▶ **ENTRIES PROVIDED**:

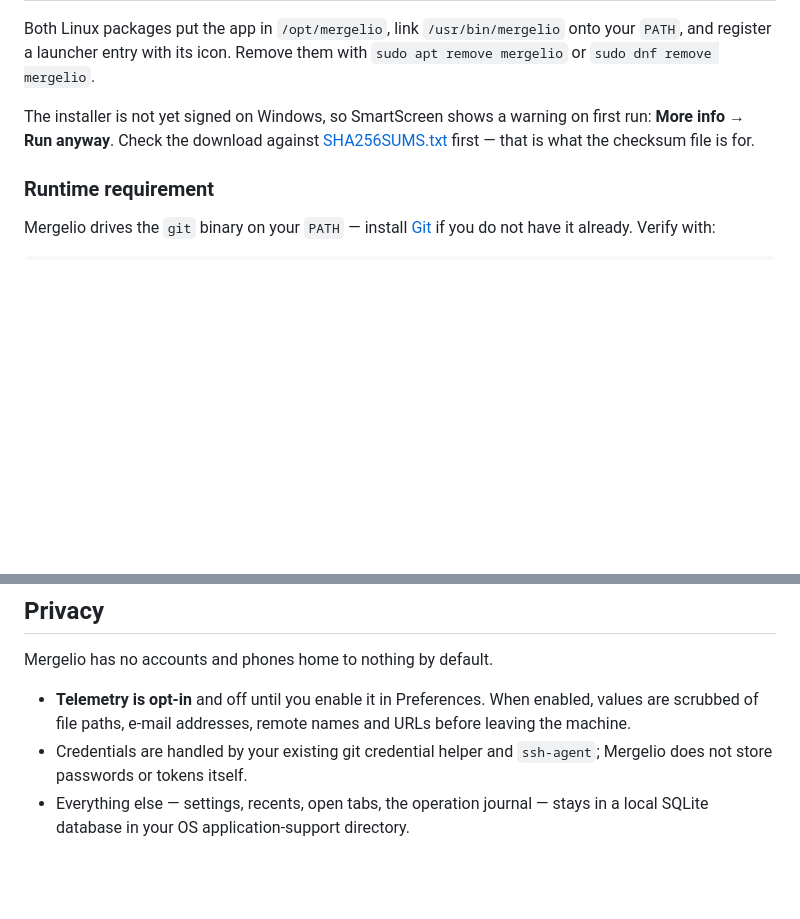
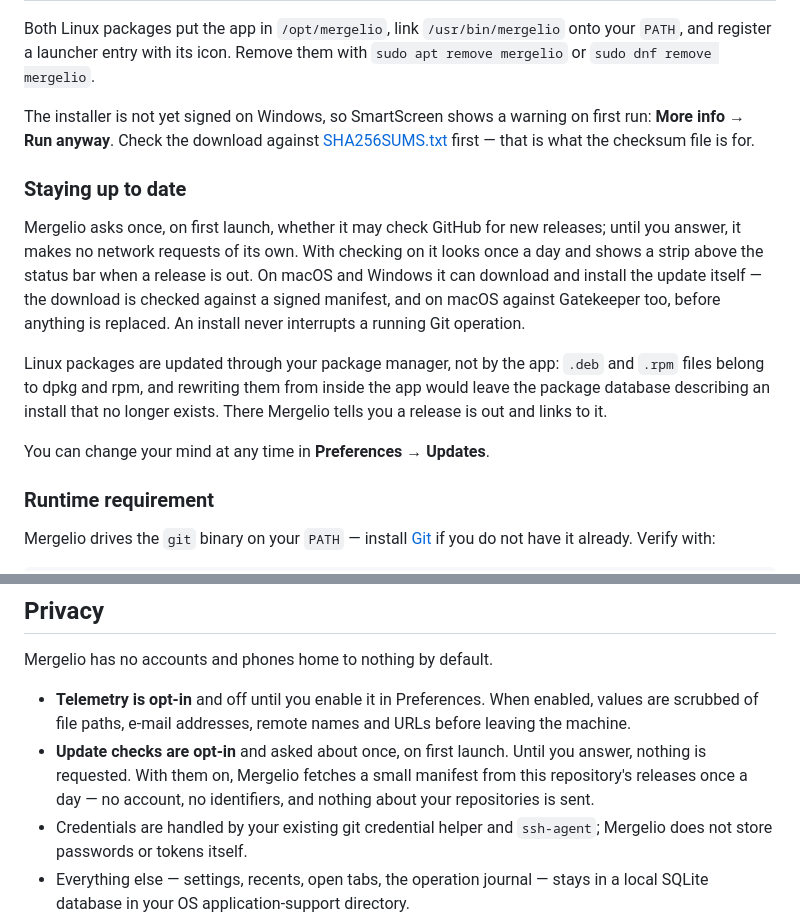
Before and after one commit to senseyman/mergelio, a Markdown page: README.md, 2 parts joined by grey strips. Rendered like a GitHub page; blank space fills up the shorter version.

```diff
--- a/README.md
+++ b/README.md
@@ -260,6 +260,23 @@ first run: **More info → Run anyway**. Check the download against
 [SHA256SUMS.txt](#verifying-a-download) first — that is what the checksum file
 is for.
 
+### Staying up to date
+
+Mergelio asks once, on first launch, whether it may check GitHub for new
+releases; until you answer, it makes no network requests of its own. With
+checking on it looks once a day and shows a strip above the status bar when a
+release is out. On macOS and Windows it can download and install the update
+itself — the download is checked against a signed manifest, and on macOS against
+Gatekeeper too, before anything is replaced. An install never interrupts a
+running Git operation.
+
+Linux packages are updated through your package manager, not by the app: `.deb`
+and `.rpm` files belong to dpkg and rpm, and rewriting them from inside the app
+would leave the package database describing an install that no longer exists.
+There Mergelio tells you a release is out and links to it.
+
+You can change your mind at any time in **Preferences → Updates**.
+
 ### Runtime requirement
 
 Mergelio drives the `git` binary on your `PATH` — install
@@ -469,6 +486,10 @@ Mergelio has no accounts and phones home to nothing by default.
 - **Telemetry is opt-in** and off until you enable it in Preferences. When
   enabled, values are scrubbed of file paths, e-mail addresses, remote names
   and URLs before leaving the machine.
+- **Update checks are opt-in** and asked about once, on first launch. Until you
+  answer, nothing is requested. With them on, Mergelio fetches a small manifest
+  from this repository's releases once a day — no account, no identifiers, and
+  nothing about your repositories is sent.
 - Credentials are handled by your existing git credential helper and
   `ssh-agent`; Mergelio does not store passwords or tokens itself.
 - Everything else — settings, recents, open tabs, the operation journal — stays
```
Also changed, not shown: RELEASING.md (+22 -0 lines), SECURITY.md (+26 -0 lines).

▶ **YOUR TASK**: In which lines of the material above does the string "README" occur? Copy them all.

▶ **RESPONSE AREA**:
Before and after one commit to senseyman/mergelio, a Markdown page: README.md, 2 parts joined by grey strips. Rendered like a GitHub page; blank space fills up the shorter version.
--- a/README.md
+++ b/README.md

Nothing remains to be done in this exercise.